Bozeman has got some growing pains going on!
Excellent information, Mike!
And those sizes sound amazing; A realtor here with a lot of experience running STR's promotes small over large for some of the same reasons... margins seem to be not so far apart between small and large, easier to rent smaller size, and the larger ones sometimes end up with large parties, a lot of cleaning and more wear and tear.
Trying to decide between what I know (long term) and STR's for an upcoming investment. Wish I was still fishing the Yellowstone!
Yes, I would agree with the smaller size being more efficient to operate. The catch there is that if you are building from the ground up, then you will have a much higher start up cost. Buying a condo or studio, with the express purpose to rent it as an STR, doesn't seem to work well in my area though because everything is so expensive. Most of the time, people operating AirBnB's out of condos in expensive areas are trying to live mortgage free, which is great for them. I guess the market regulates itself in that sense.
What a lot of investors do around here is to portion the rooms in a large lodge-type building into seperate units. Those can be wildly successful, or not... I would never venture down that road, as I feel as going that "small" would alienate about 75% of my guests. But in some situations it works well. Why those owners and businesses don't just operate as a motel/hotel at that point is beyond me... Probably something to do with zoning or covenants. But operating under adverse zoning conditions is a whole other topic.
But I would imagine it totally depends on your market. Bozeman has a lot of things going for it, but one of the most important things it has, is a diverse economy. This brings me a wide range of guests. We've hosted research professors, Chinese tourists, almost one hundred families, young groups traveling across the country for the first time... All types. They all want different things. So we tried to include as many possible types of stays. So we are moderate sized, moderate priced, but we don't skimp on amenities. That seems to be a winning formula for us so far, but we are still evolving.

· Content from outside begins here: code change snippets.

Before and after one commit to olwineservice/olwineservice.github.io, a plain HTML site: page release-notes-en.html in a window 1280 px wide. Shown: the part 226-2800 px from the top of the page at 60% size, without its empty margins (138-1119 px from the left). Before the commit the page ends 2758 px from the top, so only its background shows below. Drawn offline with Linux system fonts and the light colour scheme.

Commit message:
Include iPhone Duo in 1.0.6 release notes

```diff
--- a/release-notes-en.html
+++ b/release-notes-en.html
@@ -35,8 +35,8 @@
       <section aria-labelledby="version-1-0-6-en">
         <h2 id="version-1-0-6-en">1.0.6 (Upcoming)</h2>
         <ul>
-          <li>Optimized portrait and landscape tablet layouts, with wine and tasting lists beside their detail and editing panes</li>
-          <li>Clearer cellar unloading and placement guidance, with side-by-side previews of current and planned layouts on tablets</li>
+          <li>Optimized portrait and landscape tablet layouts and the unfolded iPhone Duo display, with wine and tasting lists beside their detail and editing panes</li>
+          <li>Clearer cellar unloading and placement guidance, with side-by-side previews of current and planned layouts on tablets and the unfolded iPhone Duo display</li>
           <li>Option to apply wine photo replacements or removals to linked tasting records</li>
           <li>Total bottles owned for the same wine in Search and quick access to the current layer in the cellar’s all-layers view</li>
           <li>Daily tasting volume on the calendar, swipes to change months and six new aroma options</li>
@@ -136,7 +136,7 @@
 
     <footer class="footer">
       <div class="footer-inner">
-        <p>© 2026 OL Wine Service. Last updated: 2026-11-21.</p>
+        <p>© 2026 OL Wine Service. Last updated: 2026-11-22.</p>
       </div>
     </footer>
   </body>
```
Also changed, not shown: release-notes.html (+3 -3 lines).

Glad to hear you enjoy our area! I grew up close to you, but after traveling through Bozeman I became hooked. We spend a lot of time in Paradise Valley as well. If you ever need an agent who specializes in STR's, in MT let me know!

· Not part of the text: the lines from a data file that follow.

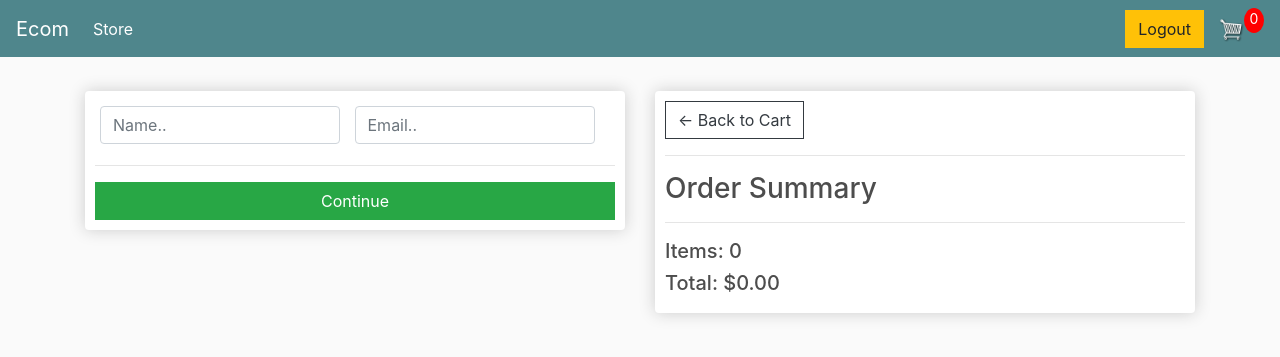
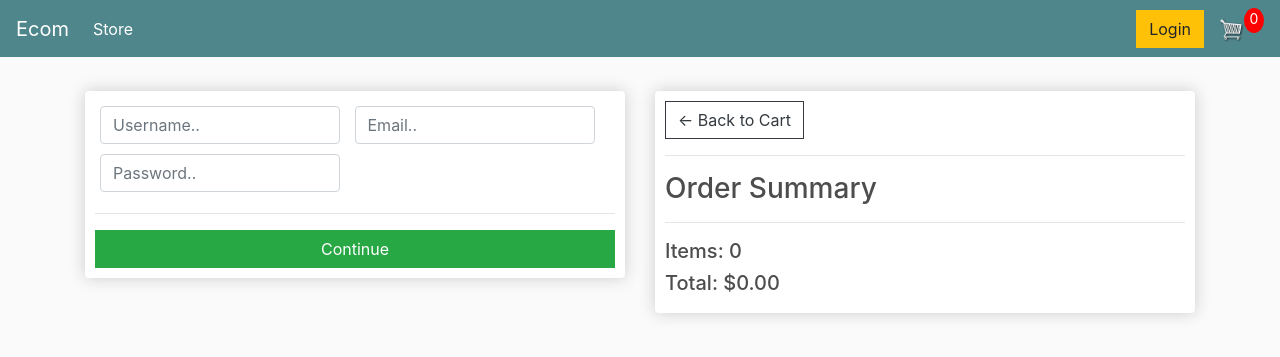
Before and after one commit to system32uwu/django-ecommerce, a Django app: page /checkout/ in a window 1280 px wide. Shown: the top 357 px of the page. Run offline with Django 3.2, Linux system fonts and the light colour scheme; some libraries are stand-ins or nearby versions.

Commit message:
Improvements before paypal integration
Create user in checkout when not logged in
Added /confirm_payment/ to verify a transaction

```diff
--- a/store/templates/store/checkout.html
+++ b/store/templates/store/checkout.html
@@ -2,16 +2,16 @@
 <div class="row">
   <div class="col-lg-6">
     <div class="box-element" id="form-wrapper">
+      <form id="form">
         {% csrf_token %}
-      <form id="form">
         <div id="user-info">
           <div class="form-field">
             <input
               required
               class="form-control"
               type="text"
-              name="name"
-              placeholder="Name.."
+              name="username"
+              placeholder="Username.."
             />
           </div>
           <div class="form-field">
@@ -21,6 +21,15 @@
               type="email"
               name="email"
               placeholder="Email.."
+            />
+          </div>
+          <div class="form-field">
+            <input
+              required
+              class="form-control"
+              type="password"
+              name="password"
+              placeholder="Password.."
             />
           </div>
         </div>
@@ -105,8 +114,7 @@
 </div>
 <script type="text/javascript">
   var shipping = "{{ order.shipping }}";
-  var total = "{{ order.get_cart_total }}"
-
+  var total = "{{ order.get_cart_total }}";
 
   if (shipping == "False") {
     document.getElementById("shipping-info").innerHTML = "";
@@ -124,66 +132,90 @@
   var form = document.getElementById("form");
 
   //a guest user in incognito won't this cookie, so we generate it.
-  csrftoken = form.getElementsByTagName("input")[0].value
+  csrftoken = form.getElementsByTagName("input")[0].value;
 
   form.addEventListener("submit", (e) => {
     e.preventDefault();
     console.log("form submitted");
     document.getElementById("form-button").classList.add("hidden");
     document.getElementById("payment-info").classList.remove("hidden");
-  });
-
-  document.getElementById("make-payment").addEventListener("click", (e) => {
     sumbitFormData(e);
   });
 
-  const sumbitFormData = () => {
+  const getFormData = () => {
     var userFormData = {
-		'name' : null,
-		'email': null,
-		'total': total,
-	}
+      username: null,
+      email: null,
+      password: null,
+      total: total,
+    };
 
     var shippingInfo = {
-		'address' : null,
-		'city': null,
-		'state': null,
-		'zipcode': total,
-	}
+      address: null,
+      city: null,
+      state: null,
+      zipcode: null,
+    };
 
-	if (shipping != 'False'){
+    if (shipping != "False") {
       shippingInfo.address = form.address.value;
       shippingInfo.city = form.city.value;
       shippingInfo.state = form.state.value;
       shippingInfo.zipcode = form.zipcode.value;
     }
 
-	if (user == 'AnonymousUser'){
-		userFormData.name = form.name.value;
+    if (user == "AnonymousUser") {
+      userFormData.username = form.username.value;
       userFormData.email = form.email.value;
+      userFormData.password = form.password.value;
     }
 
-	var url = '/process_order/';
+    return { userFormData: userFormData, shippingInfo: shippingInfo };
+  };
 
-	fetch(url,{
-		method: 'POST',
-		headers:{
-			'Content-Type': 'application/json',
-			'X-CSRFToken': csrftoken
+  const sumbitFormData = () => {
+    formData = getFormData();
+
+    var url = "/process_order/";
+
+    fetch(url, {
+      method: "POST",
+      headers: {
+        "Content-Type": "application/json",
+        "X-CSRFToken": csrftoken,
       },
       body: JSON.stringify({
-			'form': userFormData,
-			'shipping': shippingInfo,
-		})
+        form: formData.userFormData,
+        shipping: formData.shippingInfo,
+      }),
     })
       .then((response) => response.json())
-	.then((data) =>{
-		console.log('Success', data);
-		alert('Transaction completed');
-    cart = {}
-		document.cookie ='cart=' + JSON.stringify(cart) + ";domain=;path=/"
-		window.location.href = "{% url 'store'%}"
-	})
+      .then((data) => {
+        if (data.errors) {
+          console.log(JSON.stringify(data));
+          //set errors in form
+        } else {
+          console.log("Order validated");
+        }
+      });
+  };
+
+  const confirmPayment = () => {
+    formData = getFormData();
+    var url = "/confirm_payment/";
+    fetch(url, {
+      method: "POST",
+      headers: {
+        "Content-Type": "application/json",
+        "X-CSRFToken": csrftoken,
+      },
+      body: JSON.stringify({
+        orderDetails: formData.userFormData,
+      }),
+    });
+    cart = {};
+    document.cookie = "cart=" + JSON.stringify(cart) + ";domain=;path=/";
+    window.location.href = "{% url 'store'%}"; //TODO: return to orders history
   };
 </script>
 {% endblock content %}
--- a/store/templates/store/main.html
+++ b/store/templates/store/main.html
@@ -71,7 +71,6 @@
         document.cookie = "cart=" + JSON.stringify(cart) + ";domain=;path=/";
       }
       console.log("Cart:", cart);
-
     </script>
   </head>
   <body>
@@ -98,7 +97,7 @@
           </li>
         </ul>
         <div class="form-inline my-2 my-lg-0">
-          {% if user%}
+          {% if user.is_authenticated %}
           <a href="/logout" class="btn btn-warning">Logout</a>
           {% else %}
           <a href="/login" class="btn btn-warning">Login</a>
--- a/store/urls.py
+++ b/store/urls.py
@@ -8,4 +8,5 @@ urlpatterns = [
     path("checkout/", views.checkout, name="checkout"),
     path("update_item/", views.updateItem, name="update_item"),
     path("process_order/", views.processOrder, name="process_order"),
+    path("confirm_payment/", views.confirmPayment, name="confirm_payment"),
 ]
--- a/store/utils.py
+++ b/store/utils.py
@@ -1,6 +1,7 @@
 import json
 from .models import *
-
+from django.contrib.auth.models import User
+from django.contrib.auth import authenticate, login
 
 def cookieCart(request):
 
@@ -67,22 +68,29 @@ def cartData(request):
 
 
 def guestOrder(request, data):
-    name = data["form"]["name"]
+    username = data["form"]["username"]
     email = data["form"]["email"]
+    password = data["form"]["password"]
 
     cookieData = cookieCart(request)
     items = cookieData["items"]
 
+    User.objects.create_user(username=username,password=password,email=email)
+
     customer, created = Customer.objects.get_or_create(
         email=email,
     )
-    customer.name = name
+    customer.name = username
     customer.save()
 
     order = Order.objects.create(
         customer=customer,
         complete=False,
     )
+
+    user = authenticate(request, username=username, password=password)
+    if user is not None:
+        login(request,user)
 
     for item in items:
         product = Product.objects.get(id=item["id"])
--- a/store/views.py
+++ b/store/views.py
@@ -4,38 +4,41 @@ from .models import *
 import json
 import uuid
 from .utils import *
+from django.contrib.auth.models import User
+
 
 def store(request):
     data = cartData(request)
-    cartItems = data['cartItems']
-    order = data['order']
-    items = data['items']
+    cartItems = data["cartItems"]
+    order = data["order"]
+    items = data["items"]
 
     products = Product.objects.all()
-    context = {'products':products, 'cartItems':cartItems, 'order':order}
-    return render(request, 'store/store.html', context)
+    context = {"products": products, "cartItems": cartItems, "order": order}
+    return render(request, "store/store.html", context)
 
 
 def cart(request):
     data = cartData(request)
 
-    cartItems = data['cartItems']
-    order = data['order']
-    items = data['items']
+    cartItems = data["cartItems"]
+    order = data["order"]
+    items = data["items"]
 
-    context = {'items':items, 'order':order, 'cartItems':cartItems}
-    return render(request, 'store/cart.html', context)
+    context = {"items": items, "order": order, "cartItems": cartItems}
+    return render(request, "store/cart.html", context)
 
 
 def checkout(request):
     data = cartData(request)
 
-    cartItems = data['cartItems']
-    order = data['order']
-    items = data['items']
+    cartItems = data["cartItems"]
+    order = data["order"]
+    items = data["items"]
 
-    context = {'items':items, 'order':order, 'cartItems':cartItems}
-    return render(request, 'store/checkout.html', context)
+    context = {"items": items, "order": order, "cartItems": cartItems}
+    return render(request, "store/checkout.html", context)
+
 
 def updateItem(request):
     data = json.loads(request.body)
@@ -83,28 +86,66 @@ def processOrder(request):
     transaction_id = str(uuid.uuid4())
 
     data = json.loads(request.body)
+    print(data)
 
     if request.user.is_authenticated:
         customer = request.user.customer
         order, created = Order.objects.get_or_create(customer=customer, complete=False)
     else:
+        uname = data["form"]["username"]
+        email = data["form"]["email"]
+        print(uname, email)
+        errors = []
+        if User.objects.filter(username=uname).exists():
+            errors.append({"err": "Username already exists."})
+        if User.objects.filter(email=email).exists():
+            errors.append({"err": "Email is already in use."})
+
+        errCount = len(errors)
+
+        print("Number of errors: ", errCount)
+        if errCount > 0:
+            return JsonResponse({"errors": errors}, safe=False)
+
         customer, order = guestOrder(request, data)
 
-    total = float(data['form']['total'])
+    total = float(data["form"]["total"])
     order.transaction_id = transaction_id
 
-    if total == float(order.get_cart_total):
-        order.complete = True
+    if total != float(order.get_cart_total):
+        err = [{"err": "Your order total value does not match."}]
+        return JsonResponse({"errors": [err]}, safe=False)
+
     order.save()
 
     if order.shipping == True:
         ShippingAddress.objects.create(
-        customer=customer,
-        order=order,
-        address=data['shipping']['address'],
-        city=data['shipping']['city'],
-        state=data['shipping']['state'],
-        zipcode=data['shipping']['zipcode'],
+            customer=customer,
+            order=order,
+            address=data["shipping"]["address"],
+            city=data["shipping"]["city"],
+            state=data["shipping"]["state"],
+            zipcode=data["shipping"]["zipcode"],
         )
 
-    return JsonResponse('Payment submitted..', safe=False)
+    return JsonResponse(
+        {"id": order.id, "transactionId": order.transaction_id}, safe=False
+    )
+
+
+def confirmPayment(request):
+    # TODO: confirm the transaction with paypal, check if both fields (order.paypalTxId == request.order.paypalTxId) are equal
+    # then mark order as completed
+    customer = request.user.customer
+    order, created = Order.objects.get_or_create(customer=customer, complete=False)
+
+    order.complete = True
+    order.save()
+    return JsonResponse(
+        {
+            "id": order.id,
+            "transactionId": order.transaction_id,
+            "completed": order.complete,
+        },
+        safe=False,
+    )
```
Also changed, not shown: TODO.md (+1 -0 lines). Lines whose indentation alone changed are shown as unchanged.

Michael, when you say you are making three times what you did as a long-term, are you referring to gross or net profits? Care to share some numbers?
Every market is different and there are always exceptions to the rules. With long-term, tenants cover everything but certain repairs/improvements. With short-term you have far more expense and work involved: furnish the home and keep it furnished, mow the lawn, pay utilities/cable/internet, higher vacancy rates, higher insurance, more taxes, marketing costs, etc. If you are managing it yourself, you have to consider the value of your time. If someone else is managing it, you could be paying 20 - 50% in management fees. After considering income and expenses for any given year, not one of my 70 vacation homes produced more than they would have as a long-term.
I know a woman that managed four little houses in Cody and she out-performed my long-term rentals every year. However, she worked her fingers to the bone and was driving herself to an early grave so she dumped them after ten years. I regularly remind her that she could have given them to me to manage as long-term rentals. She would have made 20 - 25% less but she would have been 100% free!